Having spent the early part of my life in London and Sussex I came to the Bath area, via a brief spell in Hampshire, forty years ago. One thing I soon noted about my new home region was the large number of nonconformist chapels and meeting houses that speckle its towns and villages. Even in the 1970s some had already been converted into private homes or secular community facilities. But the names 'Ebenezer', 'Wesleyan', 'Unitarian' and several others remain carved into the fabric of the buildings.
Many of these places of meeting and worship also display dates from the late seventeenth century to the nineteenth. Reformation, Civil War, Enlightenment and industrialisation all contributed to a ferment of thoughts, ideas and arguments about religion and belief, religious practice and the relationship of the church and the individual.

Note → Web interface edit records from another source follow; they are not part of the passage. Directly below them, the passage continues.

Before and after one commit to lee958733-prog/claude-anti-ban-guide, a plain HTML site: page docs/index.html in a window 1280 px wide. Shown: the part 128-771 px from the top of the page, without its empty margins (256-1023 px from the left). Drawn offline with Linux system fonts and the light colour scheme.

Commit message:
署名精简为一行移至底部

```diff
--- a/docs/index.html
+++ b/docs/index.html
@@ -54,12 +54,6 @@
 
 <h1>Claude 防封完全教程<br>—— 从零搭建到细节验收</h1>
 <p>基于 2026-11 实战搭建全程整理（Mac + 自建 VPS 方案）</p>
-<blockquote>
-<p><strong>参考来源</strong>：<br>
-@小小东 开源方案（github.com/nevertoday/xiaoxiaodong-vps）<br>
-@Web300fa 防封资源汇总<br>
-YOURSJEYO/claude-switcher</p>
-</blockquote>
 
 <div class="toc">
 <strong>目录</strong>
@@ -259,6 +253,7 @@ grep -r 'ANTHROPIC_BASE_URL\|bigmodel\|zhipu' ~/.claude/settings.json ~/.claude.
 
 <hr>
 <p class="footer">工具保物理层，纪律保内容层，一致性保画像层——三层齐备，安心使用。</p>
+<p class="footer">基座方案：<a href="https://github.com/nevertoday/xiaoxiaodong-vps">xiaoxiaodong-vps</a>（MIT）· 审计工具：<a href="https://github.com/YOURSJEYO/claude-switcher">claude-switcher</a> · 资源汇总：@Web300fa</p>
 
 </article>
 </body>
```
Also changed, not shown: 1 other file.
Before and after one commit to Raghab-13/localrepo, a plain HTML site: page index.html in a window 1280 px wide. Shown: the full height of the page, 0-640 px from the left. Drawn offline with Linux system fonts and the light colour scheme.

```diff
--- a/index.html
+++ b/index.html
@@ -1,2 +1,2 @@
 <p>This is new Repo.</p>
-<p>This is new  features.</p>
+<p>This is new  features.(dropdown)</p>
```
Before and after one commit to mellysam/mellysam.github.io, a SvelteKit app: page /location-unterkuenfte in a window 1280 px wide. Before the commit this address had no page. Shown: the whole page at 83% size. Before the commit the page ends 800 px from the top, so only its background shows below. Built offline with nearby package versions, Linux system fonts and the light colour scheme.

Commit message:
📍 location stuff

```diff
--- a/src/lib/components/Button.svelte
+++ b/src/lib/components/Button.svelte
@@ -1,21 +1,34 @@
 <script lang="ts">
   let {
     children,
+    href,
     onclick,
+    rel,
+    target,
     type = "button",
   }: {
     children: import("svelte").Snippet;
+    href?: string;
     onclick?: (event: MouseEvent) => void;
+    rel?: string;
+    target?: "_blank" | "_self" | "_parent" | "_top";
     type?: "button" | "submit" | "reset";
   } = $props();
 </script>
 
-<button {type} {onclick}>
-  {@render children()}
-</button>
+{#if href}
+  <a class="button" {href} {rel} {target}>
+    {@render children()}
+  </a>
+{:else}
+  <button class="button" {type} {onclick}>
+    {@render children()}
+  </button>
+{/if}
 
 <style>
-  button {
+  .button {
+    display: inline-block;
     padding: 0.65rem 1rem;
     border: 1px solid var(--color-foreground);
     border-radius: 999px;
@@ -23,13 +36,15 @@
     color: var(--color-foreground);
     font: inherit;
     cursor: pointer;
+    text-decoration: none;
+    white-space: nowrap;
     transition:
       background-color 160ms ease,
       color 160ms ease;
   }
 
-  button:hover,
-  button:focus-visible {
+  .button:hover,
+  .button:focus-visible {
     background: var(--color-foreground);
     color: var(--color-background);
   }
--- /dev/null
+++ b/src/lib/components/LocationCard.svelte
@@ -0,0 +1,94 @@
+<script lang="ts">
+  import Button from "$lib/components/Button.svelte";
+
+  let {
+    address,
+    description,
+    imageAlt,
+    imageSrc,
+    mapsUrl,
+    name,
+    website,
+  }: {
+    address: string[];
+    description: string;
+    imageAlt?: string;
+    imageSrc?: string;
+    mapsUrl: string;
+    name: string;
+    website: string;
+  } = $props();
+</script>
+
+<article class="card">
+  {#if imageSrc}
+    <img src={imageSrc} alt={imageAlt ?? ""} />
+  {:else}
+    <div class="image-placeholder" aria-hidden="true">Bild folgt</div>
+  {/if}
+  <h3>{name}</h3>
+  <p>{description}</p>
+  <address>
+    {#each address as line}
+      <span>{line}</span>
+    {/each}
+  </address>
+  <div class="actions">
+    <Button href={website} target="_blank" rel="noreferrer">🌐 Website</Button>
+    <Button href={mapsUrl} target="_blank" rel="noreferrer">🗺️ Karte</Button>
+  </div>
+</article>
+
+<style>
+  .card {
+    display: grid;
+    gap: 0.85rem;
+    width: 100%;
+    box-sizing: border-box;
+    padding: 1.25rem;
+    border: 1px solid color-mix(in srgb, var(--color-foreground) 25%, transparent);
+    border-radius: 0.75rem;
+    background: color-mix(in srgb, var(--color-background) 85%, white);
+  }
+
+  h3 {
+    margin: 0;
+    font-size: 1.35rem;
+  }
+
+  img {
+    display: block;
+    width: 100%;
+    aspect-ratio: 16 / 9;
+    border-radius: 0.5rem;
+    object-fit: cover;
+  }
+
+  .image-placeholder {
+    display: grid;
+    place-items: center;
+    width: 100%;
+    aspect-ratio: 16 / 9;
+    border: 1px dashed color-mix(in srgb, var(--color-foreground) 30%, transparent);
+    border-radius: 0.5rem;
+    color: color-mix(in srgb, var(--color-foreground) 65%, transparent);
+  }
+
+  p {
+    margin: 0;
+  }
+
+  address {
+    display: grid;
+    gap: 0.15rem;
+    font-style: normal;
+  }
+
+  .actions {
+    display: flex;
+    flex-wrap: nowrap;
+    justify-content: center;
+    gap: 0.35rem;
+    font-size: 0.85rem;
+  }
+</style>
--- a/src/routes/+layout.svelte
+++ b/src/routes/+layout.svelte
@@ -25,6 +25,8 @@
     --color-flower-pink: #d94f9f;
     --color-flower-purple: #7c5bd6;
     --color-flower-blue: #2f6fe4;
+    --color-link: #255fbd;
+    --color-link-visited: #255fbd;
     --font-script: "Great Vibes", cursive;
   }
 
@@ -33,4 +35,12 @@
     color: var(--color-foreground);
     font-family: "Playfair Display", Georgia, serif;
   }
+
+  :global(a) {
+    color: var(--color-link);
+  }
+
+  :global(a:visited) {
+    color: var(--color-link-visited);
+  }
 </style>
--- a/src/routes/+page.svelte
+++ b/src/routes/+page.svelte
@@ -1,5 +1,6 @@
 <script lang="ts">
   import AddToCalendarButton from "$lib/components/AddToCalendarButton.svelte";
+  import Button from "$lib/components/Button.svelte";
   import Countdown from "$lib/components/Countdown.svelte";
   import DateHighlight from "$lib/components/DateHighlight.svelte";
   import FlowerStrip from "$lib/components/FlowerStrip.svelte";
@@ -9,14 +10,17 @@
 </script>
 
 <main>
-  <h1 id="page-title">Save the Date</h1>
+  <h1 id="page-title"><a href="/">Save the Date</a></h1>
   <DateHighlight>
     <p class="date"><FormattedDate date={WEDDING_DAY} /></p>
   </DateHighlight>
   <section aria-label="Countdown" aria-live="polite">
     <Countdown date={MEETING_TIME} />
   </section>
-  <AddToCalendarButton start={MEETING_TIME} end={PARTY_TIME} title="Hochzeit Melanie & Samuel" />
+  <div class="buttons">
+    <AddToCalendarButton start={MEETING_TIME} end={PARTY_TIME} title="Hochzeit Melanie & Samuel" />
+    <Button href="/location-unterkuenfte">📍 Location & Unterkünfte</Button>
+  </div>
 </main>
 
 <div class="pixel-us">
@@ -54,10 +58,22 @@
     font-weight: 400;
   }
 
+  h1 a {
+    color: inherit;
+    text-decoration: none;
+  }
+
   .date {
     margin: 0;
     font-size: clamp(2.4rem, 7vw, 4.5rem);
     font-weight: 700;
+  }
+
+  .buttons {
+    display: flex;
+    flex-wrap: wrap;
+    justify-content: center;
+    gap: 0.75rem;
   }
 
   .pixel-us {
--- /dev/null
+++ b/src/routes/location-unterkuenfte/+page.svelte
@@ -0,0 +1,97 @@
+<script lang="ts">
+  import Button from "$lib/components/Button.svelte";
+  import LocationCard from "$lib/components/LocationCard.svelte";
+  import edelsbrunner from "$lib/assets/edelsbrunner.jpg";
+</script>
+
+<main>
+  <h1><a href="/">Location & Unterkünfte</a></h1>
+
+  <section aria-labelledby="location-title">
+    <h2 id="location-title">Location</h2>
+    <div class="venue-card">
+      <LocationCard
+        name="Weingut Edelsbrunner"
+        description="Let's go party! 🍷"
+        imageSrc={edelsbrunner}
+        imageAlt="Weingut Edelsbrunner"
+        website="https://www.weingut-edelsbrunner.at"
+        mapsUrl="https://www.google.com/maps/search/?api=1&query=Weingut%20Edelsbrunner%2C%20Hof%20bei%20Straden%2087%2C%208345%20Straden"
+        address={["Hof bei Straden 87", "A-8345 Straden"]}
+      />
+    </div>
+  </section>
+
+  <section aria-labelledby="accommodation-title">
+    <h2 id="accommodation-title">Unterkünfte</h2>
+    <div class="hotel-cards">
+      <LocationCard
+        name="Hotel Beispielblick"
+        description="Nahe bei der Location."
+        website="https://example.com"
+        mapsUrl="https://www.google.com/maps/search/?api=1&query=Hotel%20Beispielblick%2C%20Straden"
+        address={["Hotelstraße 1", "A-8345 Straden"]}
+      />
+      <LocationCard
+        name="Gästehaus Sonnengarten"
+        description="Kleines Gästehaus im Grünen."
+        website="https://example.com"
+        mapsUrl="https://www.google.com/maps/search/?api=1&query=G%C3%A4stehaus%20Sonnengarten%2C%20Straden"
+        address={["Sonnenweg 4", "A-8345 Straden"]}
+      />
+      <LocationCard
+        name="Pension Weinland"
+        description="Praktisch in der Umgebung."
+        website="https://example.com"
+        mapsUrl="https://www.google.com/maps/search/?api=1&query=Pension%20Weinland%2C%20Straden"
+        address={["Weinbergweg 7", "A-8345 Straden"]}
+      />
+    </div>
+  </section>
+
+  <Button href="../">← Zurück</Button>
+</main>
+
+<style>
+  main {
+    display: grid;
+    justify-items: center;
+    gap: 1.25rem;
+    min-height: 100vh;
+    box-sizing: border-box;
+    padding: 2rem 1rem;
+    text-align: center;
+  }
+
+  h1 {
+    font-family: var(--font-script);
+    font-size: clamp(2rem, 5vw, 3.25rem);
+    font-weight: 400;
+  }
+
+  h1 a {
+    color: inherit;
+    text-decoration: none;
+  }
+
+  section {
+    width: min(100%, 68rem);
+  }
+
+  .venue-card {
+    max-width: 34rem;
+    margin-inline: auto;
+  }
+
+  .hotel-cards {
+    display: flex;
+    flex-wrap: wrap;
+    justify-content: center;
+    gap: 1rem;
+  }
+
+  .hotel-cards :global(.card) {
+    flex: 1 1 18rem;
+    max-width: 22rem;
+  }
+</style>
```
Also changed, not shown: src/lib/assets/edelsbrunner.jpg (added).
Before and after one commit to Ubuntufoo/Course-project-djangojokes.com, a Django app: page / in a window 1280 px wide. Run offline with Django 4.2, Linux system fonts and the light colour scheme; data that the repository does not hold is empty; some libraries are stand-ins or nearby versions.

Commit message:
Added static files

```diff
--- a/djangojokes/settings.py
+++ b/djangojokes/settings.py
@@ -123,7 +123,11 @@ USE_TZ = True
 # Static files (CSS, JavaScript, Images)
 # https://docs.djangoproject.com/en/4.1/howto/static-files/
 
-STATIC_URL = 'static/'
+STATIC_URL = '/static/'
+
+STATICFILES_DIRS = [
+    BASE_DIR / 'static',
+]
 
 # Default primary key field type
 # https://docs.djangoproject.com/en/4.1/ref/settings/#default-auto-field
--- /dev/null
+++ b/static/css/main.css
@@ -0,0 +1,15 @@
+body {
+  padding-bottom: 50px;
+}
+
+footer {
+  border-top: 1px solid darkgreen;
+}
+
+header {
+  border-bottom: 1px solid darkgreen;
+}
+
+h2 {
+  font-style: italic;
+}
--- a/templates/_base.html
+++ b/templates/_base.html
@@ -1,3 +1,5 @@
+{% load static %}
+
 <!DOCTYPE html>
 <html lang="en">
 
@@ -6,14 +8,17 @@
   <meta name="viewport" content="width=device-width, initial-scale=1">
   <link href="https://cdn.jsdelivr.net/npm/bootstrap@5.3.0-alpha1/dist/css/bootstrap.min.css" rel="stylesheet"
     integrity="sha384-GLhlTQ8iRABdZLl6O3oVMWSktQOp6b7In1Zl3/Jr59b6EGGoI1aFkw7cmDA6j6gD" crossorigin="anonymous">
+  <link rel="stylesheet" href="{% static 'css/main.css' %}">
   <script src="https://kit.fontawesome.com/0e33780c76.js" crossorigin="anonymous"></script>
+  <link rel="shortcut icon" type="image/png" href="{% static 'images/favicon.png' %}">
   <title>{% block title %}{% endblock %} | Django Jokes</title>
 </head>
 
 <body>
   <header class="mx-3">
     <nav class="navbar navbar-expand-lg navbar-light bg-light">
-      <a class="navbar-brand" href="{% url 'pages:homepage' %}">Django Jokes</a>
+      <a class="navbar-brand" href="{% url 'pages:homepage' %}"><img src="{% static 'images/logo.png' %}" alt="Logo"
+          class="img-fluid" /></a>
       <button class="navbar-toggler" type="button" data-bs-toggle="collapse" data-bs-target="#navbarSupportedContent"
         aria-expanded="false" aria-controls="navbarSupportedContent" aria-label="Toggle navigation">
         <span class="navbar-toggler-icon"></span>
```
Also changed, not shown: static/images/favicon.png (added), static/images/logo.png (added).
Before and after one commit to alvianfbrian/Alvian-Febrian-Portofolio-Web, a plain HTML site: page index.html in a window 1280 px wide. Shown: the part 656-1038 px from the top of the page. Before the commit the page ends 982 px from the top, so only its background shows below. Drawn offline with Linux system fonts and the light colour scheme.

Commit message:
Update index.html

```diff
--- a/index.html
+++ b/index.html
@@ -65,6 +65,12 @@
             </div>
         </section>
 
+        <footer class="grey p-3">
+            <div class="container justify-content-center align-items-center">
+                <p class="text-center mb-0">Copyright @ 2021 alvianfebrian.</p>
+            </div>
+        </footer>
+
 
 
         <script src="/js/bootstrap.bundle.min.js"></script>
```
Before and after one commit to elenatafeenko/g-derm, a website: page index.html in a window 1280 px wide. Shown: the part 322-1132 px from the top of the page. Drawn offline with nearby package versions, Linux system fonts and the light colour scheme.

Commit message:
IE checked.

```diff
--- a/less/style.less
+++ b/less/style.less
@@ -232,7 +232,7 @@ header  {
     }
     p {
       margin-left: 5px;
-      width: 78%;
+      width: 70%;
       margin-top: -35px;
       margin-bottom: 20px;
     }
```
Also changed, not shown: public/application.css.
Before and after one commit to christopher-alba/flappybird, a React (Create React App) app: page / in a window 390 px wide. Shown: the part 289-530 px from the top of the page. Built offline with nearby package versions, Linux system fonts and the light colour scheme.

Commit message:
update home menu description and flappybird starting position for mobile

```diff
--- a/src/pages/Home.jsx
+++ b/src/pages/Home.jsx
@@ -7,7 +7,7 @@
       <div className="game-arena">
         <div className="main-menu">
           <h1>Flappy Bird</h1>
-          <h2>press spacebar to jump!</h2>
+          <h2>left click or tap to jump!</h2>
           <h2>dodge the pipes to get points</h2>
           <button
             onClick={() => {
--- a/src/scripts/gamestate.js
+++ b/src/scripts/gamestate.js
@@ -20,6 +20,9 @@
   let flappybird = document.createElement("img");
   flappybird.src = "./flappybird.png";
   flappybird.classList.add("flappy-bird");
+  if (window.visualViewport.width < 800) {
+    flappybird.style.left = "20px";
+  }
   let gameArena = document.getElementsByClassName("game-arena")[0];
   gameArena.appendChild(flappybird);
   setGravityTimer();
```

Our speaker this month is Isabel Rivers, Professor of Eighteenth-Century English Literature and Culture at Queen Mary University of London. Professor Rivers is also Director of the Dissenting Academies Project. Her research interests focus on intellectual and religious history and the history of the book from 1660 to 1830. Her current project is a book whose title will be Vanity Fair and the Celestial City and its subtitle that of this month's lecture: Dissenting, Methodist and Evangelical Literary Culture in England, 1720-1800. It will make reference to religious publishing, societies for distributing books, advice about reading, seventeenth-century nonconformist and episcopalian inheritances, Roman Catholic influences, North American connections, interpreting the Bible, practical works, lives, letters, the uses of poetry, hymn collections and magazines. Among the key personalities featured in Professor Rivers's book will be John Bunyan, Henry Scougal, Philip Doddridge, William Law, George Whitefield and John Wesley.
Isabel Rivers's most substantial publication to date has been Reason, Grace and Sentiment: A Study of the Language of Religion and Ethics in England, 1660-1780, published in two volumes in 1991 and 2000. More recently she has published Joseph Priestley, Scientist, Philosopher, and Theologian (2008) and Dissenting Praise: Religious Dissent and the Hymn in England and Wales (2011).
Another date for your diary
My diary entry for 27 January (below) referred to HA Bath Branch members' visits in May and June and our Christmas event. I now have another date that you may want to note: the afternoon of Thursday 12 October, when a party of members will be able to visit St John's Hospital, founded in Bath by Bishop Reginald Fitzjocelyn in 1174 beside the hot springs of the Cross Bath to provide healing and shelter for the poor infirm. Rebuilt in the eighteenth century by a young John Wood the Elder, St John's has continued to provide for the poor of Bath for more than 800 years. More information and booking forms will be issued in the coming weeks.